• _EXTRACTED INFORMATION_
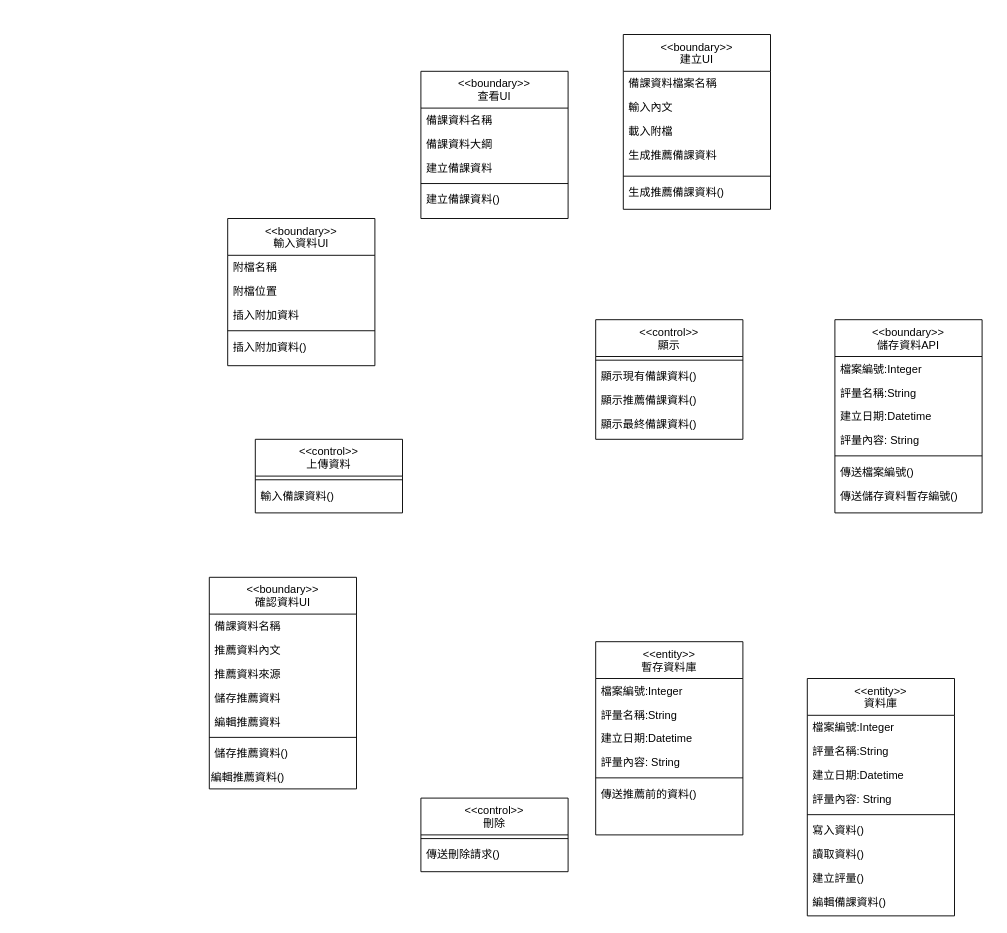
Above: 類別圖(建立備課資料)修改.drawio in Kevincheng0804/System-analysis (draw.io), before the change. Source tidied: cells renumbered, new cells numbered last; positions are measured from the earlier drawing's top-left corner, leaving out a move shared by most shapes. Both pictures are drawn from the tidied source at 92%, with x=0, y=0 at pixel (209, 34).
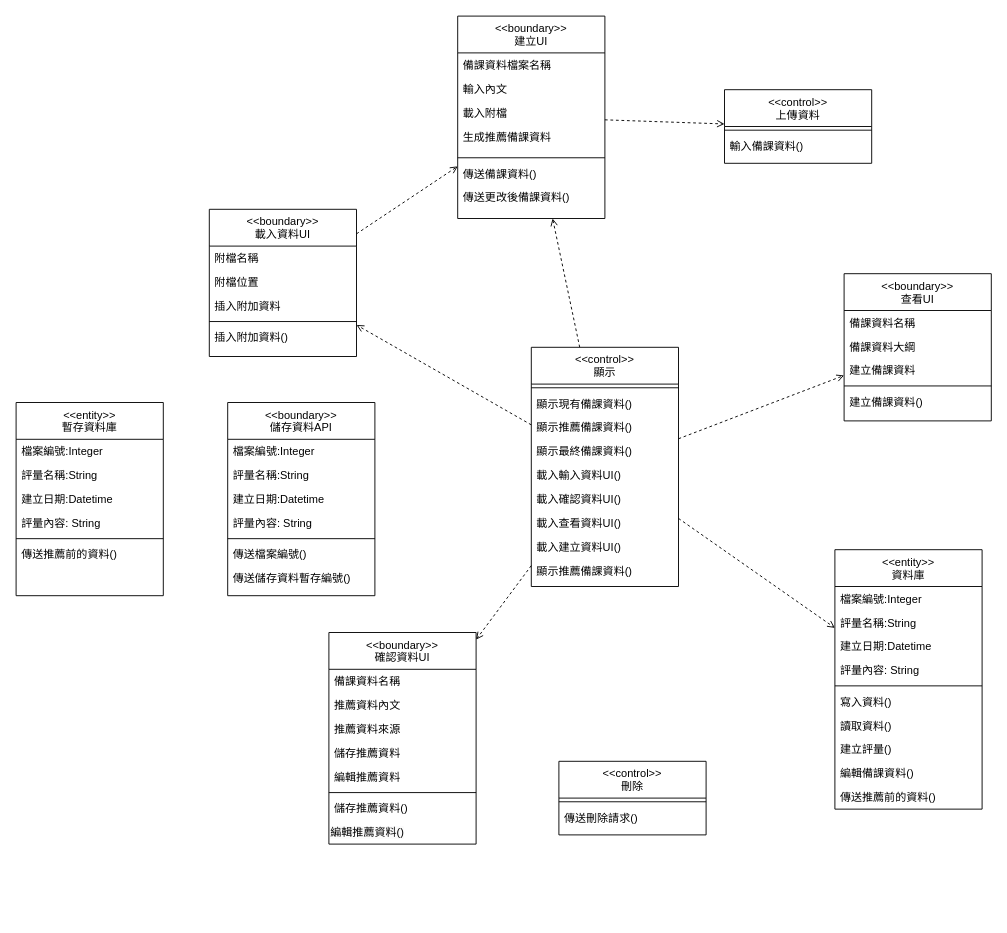
Above is the later version.

What changed in the source:
```diff
@@
     <mxCell id="2" value="&lt;&lt;boundary&gt;&gt;&#10;查看UI" style="swimlane;fontStyle=0;align=center;verticalAlign=top;horizontal=1;startSize=40;rounded=0;shadow=0;strokeWidth=1;" parent="1" vertex="1">
-      <mxGeometry x="230" y="40" width="160" height="160" as="geometry" />
+      <mxGeometry x="690" y="260" width="160" height="160" as="geometry" />
     </mxCell>
@@
+    <mxCell id="66" style="edgeStyle=none;html=1;dashed=1;endArrow=open;endFill=0;" parent="1" edge="1" source="8" target="14">
+      <mxGeometry relative="1" as="geometry" />
+    </mxCell>
-    <mxCell id="8" value="&lt;&lt;boundary&gt;&gt;&#10;輸入資料UI" style="swimlane;fontStyle=0;align=center;verticalAlign=top;horizontal=1;startSize=40;rounded=0;shadow=0;strokeWidth=1;" parent="1" vertex="1">
-      <mxGeometry x="20" y="200" width="160" height="160" as="geometry" />
+    <mxCell id="8" value="&lt;&lt;boundary&gt;&gt;&#10;載入資料UI" style="swimlane;fontStyle=0;align=center;verticalAlign=top;horizontal=1;startSize=40;rounded=0;shadow=0;strokeWidth=1;" parent="1" vertex="1">
+      <mxGeometry y="190" width="160" height="160" as="geometry" />
     </mxCell>
@@
+    <mxCell id="67" style="edgeStyle=none;html=1;dashed=1;endArrow=open;endFill=0;" parent="1" edge="1" source="14" target="41">
+      <mxGeometry relative="1" as="geometry" />
+    </mxCell>
     <mxCell id="14" value="&lt;&lt;boundary&gt;&gt;&#10;建立UI" style="swimlane;fontStyle=0;align=center;verticalAlign=top;horizontal=1;startSize=40;rounded=0;shadow=0;strokeWidth=1;" parent="1" vertex="1">
-      <mxGeometry x="450" width="160" height="190" as="geometry" />
+      <mxGeometry x="270" y="-20" width="160" height="220" as="geometry" />
     </mxCell>
@@
-    <mxCell id="20" value="生成推薦備課資料()" style="text;align=left;verticalAlign=top;spacingLeft=4;spacingRight=4;overflow=hidden;" parent="14" vertex="1">
+    <mxCell id="20" value="傳送備課資料()" style="text;align=left;verticalAlign=top;spacingLeft=4;spacingRight=4;overflow=hidden;" parent="14" vertex="1">
       <mxGeometry y="158" width="160" height="26" as="geometry" />
     </mxCell>
+    <mxCell id="68" value="傳送更改後備課資料()" style="text;align=left;verticalAlign=top;spacingLeft=4;spacingRight=4;overflow=hidden;" parent="14" vertex="1">
+      <mxGeometry y="184" width="160" height="26" as="geometry" />
+    </mxCell>
     <mxCell id="21" value="&lt;&lt;boundary&gt;&gt;&#10;確認資料UI" style="swimlane;fontStyle=0;align=center;verticalAlign=top;horizontal=1;startSize=40;rounded=0;shadow=0;strokeWidth=1;" parent="1" vertex="1">
-      <mxGeometry y="590" width="160" height="230" as="geometry" />
+      <mxGeometry x="130" y="650" width="160" height="230" as="geometry" />
     </mxCell>
@@
     <mxCell id="30" value="&lt;&lt;boundary&gt;&gt;&#10;儲存資料API" style="swimlane;fontStyle=0;align=center;verticalAlign=top;horizontal=1;startSize=40;rounded=0;shadow=0;strokeWidth=1;" parent="1" vertex="1">
-      <mxGeometry x="680" y="310" width="160" height="210" as="geometry" />
+      <mxGeometry x="20" y="400" width="160" height="210" as="geometry" />
     </mxCell>
@@
     <mxCell id="38" value="&lt;&lt;control&gt;&gt;&#10;刪除" style="swimlane;fontStyle=0;align=center;verticalAlign=top;horizontal=1;startSize=40;rounded=0;shadow=0;strokeWidth=1;" parent="1" vertex="1">
-      <mxGeometry x="230" y="830" width="160" height="80" as="geometry" />
+      <mxGeometry x="380" y="790" width="160" height="80" as="geometry" />
     </mxCell>
@@
     <mxCell id="41" value="&lt;&lt;control&gt;&gt;&#10;上傳資料" style="swimlane;fontStyle=0;align=center;verticalAlign=top;horizontal=1;startSize=40;rounded=0;shadow=0;strokeWidth=1;" parent="1" vertex="1">
-      <mxGeometry x="50" y="440" width="160" height="80" as="geometry" />
+      <mxGeometry x="560" y="60" width="160" height="80" as="geometry" />
     </mxCell>
@@
+    <mxCell id="69" style="edgeStyle=none;html=1;endArrow=open;endFill=0;dashed=1;" parent="1" edge="1" source="44" target="56">
+      <mxGeometry relative="1" as="geometry" />
+    </mxCell>
+    <mxCell id="70" style="edgeStyle=none;html=1;dashed=1;endArrow=open;endFill=0;" parent="1" edge="1" source="44" target="21">
+      <mxGeometry relative="1" as="geometry" />
+    </mxCell>
+    <mxCell id="71" style="edgeStyle=none;html=1;dashed=1;endArrow=open;endFill=0;" parent="1" edge="1" source="44" target="2">
+      <mxGeometry relative="1" as="geometry" />
+    </mxCell>
+    <mxCell id="72" style="edgeStyle=none;html=1;dashed=1;endArrow=open;endFill=0;" parent="1" edge="1" source="44" target="14">
+      <mxGeometry relative="1" as="geometry" />
+    </mxCell>
+    <mxCell id="73" style="edgeStyle=none;html=1;dashed=1;endArrow=open;endFill=0;" parent="1" edge="1" source="44" target="8">
+      <mxGeometry relative="1" as="geometry" />
+    </mxCell>
     <mxCell id="44" value="&lt;&lt;control&gt;&gt;&#10;顯示" style="swimlane;fontStyle=0;align=center;verticalAlign=top;horizontal=1;startSize=40;rounded=0;shadow=0;strokeWidth=1;" parent="1" vertex="1">
-      <mxGeometry x="420" y="310" width="160" height="130" as="geometry" />
+      <mxGeometry x="350" y="340" width="160" height="260" as="geometry" />
     </mxCell>
@@
+    <mxCell id="74" value="載入輸入資料UI()" style="text;align=left;verticalAlign=top;spacingLeft=4;spacingRight=4;overflow=hidden;" parent="44" vertex="1">
+      <mxGeometry y="126" width="160" height="26" as="geometry" />
+    </mxCell>
+    <mxCell id="75" value="載入確認資料UI()" style="text;align=left;verticalAlign=top;spacingLeft=4;spacingRight=4;overflow=hidden;" parent="44" vertex="1">
+      <mxGeometry y="152" width="160" height="26" as="geometry" />
+    </mxCell>
+    <mxCell id="76" value="載入查看資料UI()" style="text;align=left;verticalAlign=top;spacingLeft=4;spacingRight=4;overflow=hidden;" parent="44" vertex="1">
+      <mxGeometry y="178" width="160" height="26" as="geometry" />
+    </mxCell>
+    <mxCell id="77" value="載入建立資料UI()" style="text;align=left;verticalAlign=top;spacingLeft=4;spacingRight=4;overflow=hidden;" parent="44" vertex="1">
+      <mxGeometry y="204" width="160" height="26" as="geometry" />
+    </mxCell>
+    <mxCell id="78" value="顯示推薦備課資料()" style="text;align=left;verticalAlign=top;spacingLeft=4;spacingRight=4;overflow=hidden;" parent="44" vertex="1">
+      <mxGeometry y="230" width="160" height="26" as="geometry" />
+    </mxCell>
     <mxCell id="49" value="&lt;&lt;entity&gt;&gt;&#10;暫存資料庫" style="swimlane;fontStyle=0;align=center;verticalAlign=top;horizontal=1;startSize=40;rounded=0;shadow=0;strokeWidth=1;" parent="1" vertex="1">
-      <mxGeometry x="420" y="660" width="160" height="210" as="geometry" />
+      <mxGeometry x="-210" y="400" width="160" height="210" as="geometry" />
     </mxCell>
@@
     <mxCell id="56" value="&lt;&lt;entity&gt;&gt;&#10;資料庫" style="swimlane;fontStyle=0;align=center;verticalAlign=top;horizontal=1;startSize=40;rounded=0;shadow=0;strokeWidth=1;" parent="1" vertex="1">
-      <mxGeometry x="650" y="700" width="160" height="258" as="geometry" />
+      <mxGeometry x="680" y="560" width="160" height="282" as="geometry" />
     </mxCell>
@@
+    <mxCell id="79" value="傳送推薦前的資料()" style="text;align=left;verticalAlign=top;spacingLeft=4;spacingRight=4;overflow=hidden;" parent="56" vertex="1">
+      <mxGeometry y="256" width="160" height="26" as="geometry" />
+    </mxCell>
```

• _WHAT YOU SHOULD DO_
Search the entries above for the string "boundary". Copy each line that holds it.

• _SOLVED PROBLEM_
     <mxCell id="2" value="&lt;&lt;boundary&gt;&gt;&#10;查看UI" style="swimlane;fontStyle=0;align=center;verticalAlign=top;horizontal=1;startSize=40;rounded=0;shadow=0;strokeWidth=1;" parent="1" vertex="1">
-    <mxCell id="8" value="&lt;&lt;boundary&gt;&gt;&#10;輸入資料UI" style="swimlane;fontStyle=0;align=center;verticalAlign=top;horizontal=1;startSize=40;rounded=0;shadow=0;strokeWidth=1;" parent="1" vertex="1">
+    <mxCell id="8" value="&lt;&lt;boundary&gt;&gt;&#10;載入資料UI" style="swimlane;fontStyle=0;align=center;verticalAlign=top;horizontal=1;startSize=40;rounded=0;shadow=0;strokeWidth=1;" parent="1" vertex="1">
     <mxCell id="14" value="&lt;&lt;boundary&gt;&gt;&#10;建立UI" style="swimlane;fontStyle=0;align=center;verticalAlign=top;horizontal=1;startSize=40;rounded=0;shadow=0;strokeWidth=1;" parent="1" vertex="1">
     <mxCell id="21" value="&lt;&lt;boundary&gt;&gt;&#10;確認資料UI" style="swimlane;fontStyle=0;align=center;verticalAlign=top;horizontal=1;startSize=40;rounded=0;shadow=0;strokeWidth=1;" parent="1" vertex="1">
     <mxCell id="30" value="&lt;&lt;boundary&gt;&gt;&#10;儲存資料API" style="swimlane;fontStyle=0;align=center;verticalAlign=top;horizontal=1;startSize=40;rounded=0;shadow=0;strokeWidth=1;" parent="1" vertex="1">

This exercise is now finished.